In the data, extract each line that holds the string "governance".

(Beginning of Available records)

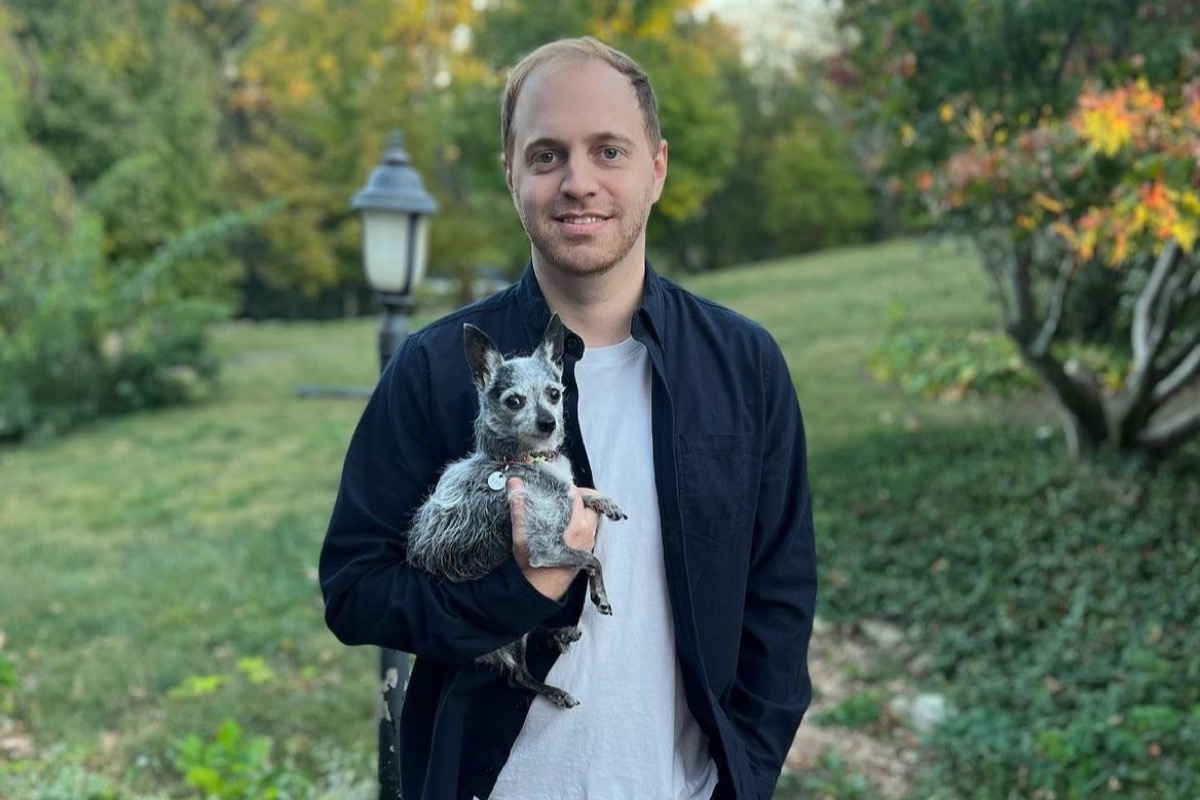
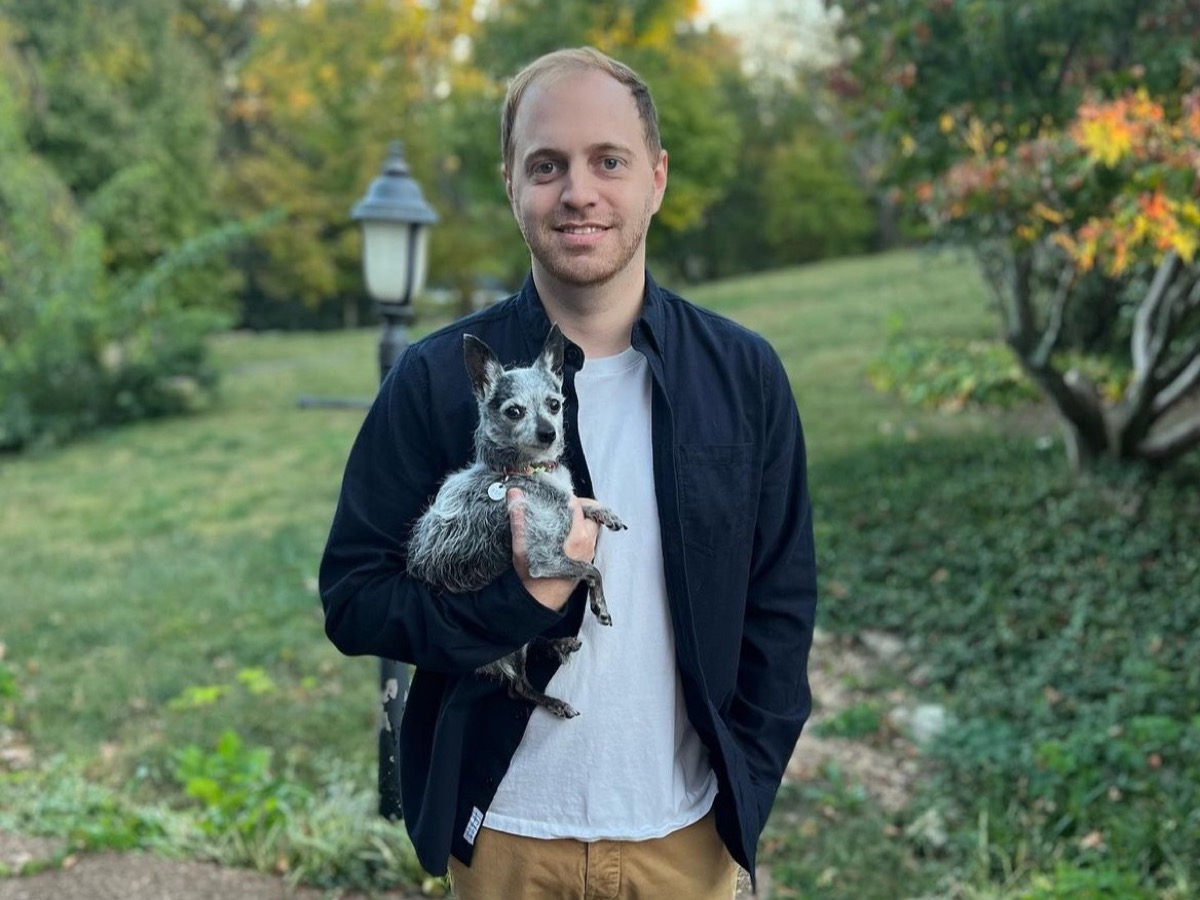
About: honest audit-team language, 4:3 photo crops that fit Grant's whole head

diff --git a/about.html b/about.html
@@ -85,29 +85,32 @@
         <div class="wrap">
           <h1 id="hero-h">The people you'll actually <em>work with</em>.</h1>
           <p class="about-line">
-            Labrador is three co-founders across Maine, Wales, and Delhi. There are no account
-            managers and no handoffs: the people on this page are the people on your audit.
+            Labrador is three co-founders across Maine, Wales, and Delhi, and the audit team we've
+            built in India. There are no account managers, and nothing ships without us: we
+            quality-check every audit and polish every line of every report.
           </p>
         </div>
       </section>
 
       <!-- THE FOUNDERS — the center of the page. Each member is a ruled row:
-           a uniform landscape photograph (1200 by 800, cropped by hand from
-           the originals so every frame matches) beside the bio. Landscape
+           a uniform landscape photograph (1200 by 900, cropped by hand from
+           the originals so every frame matches; 4:3 is the widest ratio that
+           holds Grant's whole head, chin included) beside the bio. Landscape
            rather than portrait is deliberate: the wide frames give the rows a
            calm, editorial rhythm no other page has. Sam's dog stays in frame
            on purpose, and the bio's closing line makes the choice read as
-           intent, not accident. -->
+           intent, not accident. The ?v= on each src is the image cache-buster:
+           bump it whenever a crop is regenerated under the same filename. -->
       <section class="founders" id="team" aria-labelledby="founders-h">
         <div class="wrap">
           <h2 id="founders-h">The founders</h2>
           <ul class="member-list" role="list">
             <li class="member">
               <img
-                src="team/grant.jpg"
+                src="team/grant.jpg?v=2"
                 alt="Grant Broome smiling in close-up under a wooden pergola, sunglasses pushed up on his head, greenery behind him."
                 width="1200"
-                height="800"
+                height="900"
                 loading="lazy"
               />
               <div class="member-bio">
@@ -131,10 +134,10 @@
             </li>
             <li class="member">
               <img
-                src="team/shadab.jpg"
+                src="team/shadab.jpg?v=2"
                 alt="Shadab Saifi in a navy suit and open-collared white shirt, smiling in a studio portrait against a gray backdrop."
                 width="1200"
-                height="800"
+                height="900"
                 loading="lazy"
               />
               <div class="member-bio">
@@ -155,20 +158,20 @@
                   another leading screen reader).
                 </p>
                 <p>
-                  His day-to-day work covers WCAG 2.2 audits, accessibility remediation, VPAT and
-                  ACR documentation, accessibility governance programs, and developer training. He
-                  tests with real assistive technology, including JAWS, NVDA, VoiceOver, and
-                  TalkBack, and produces documentation that holds up in procurement reviews and
-                  legal due diligence.
+                  He leads our audit team in India, and his day-to-day work covers WCAG 2.2 audits,
+                  accessibility remediation, VPAT and ACR documentation, accessibility governance
+                  programs, and developer training. He tests with real assistive technology,
+                  including JAWS, NVDA, VoiceOver, and TalkBack, and produces documentation that
+                  holds up in procurement reviews and legal due diligence.
                 </p>
               </div>
             </li>
             <li class="member">
               <img
-                src="team/sam.jpg"
+                src="team/sam.jpg?v=2"
                 alt="Sam Donnelly standing on a garden path in autumn, smiling, holding his small gray dog in one arm."
                 width="1200"
-                height="800"
+                height="900"
                 loading="lazy"
               />
               <div class="member-bio">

(End of Available records)

_Solution_
-                  ACR documentation, accessibility governance programs, and developer training. He
+                  accessibility remediation, VPAT and ACR documentation, accessibility governance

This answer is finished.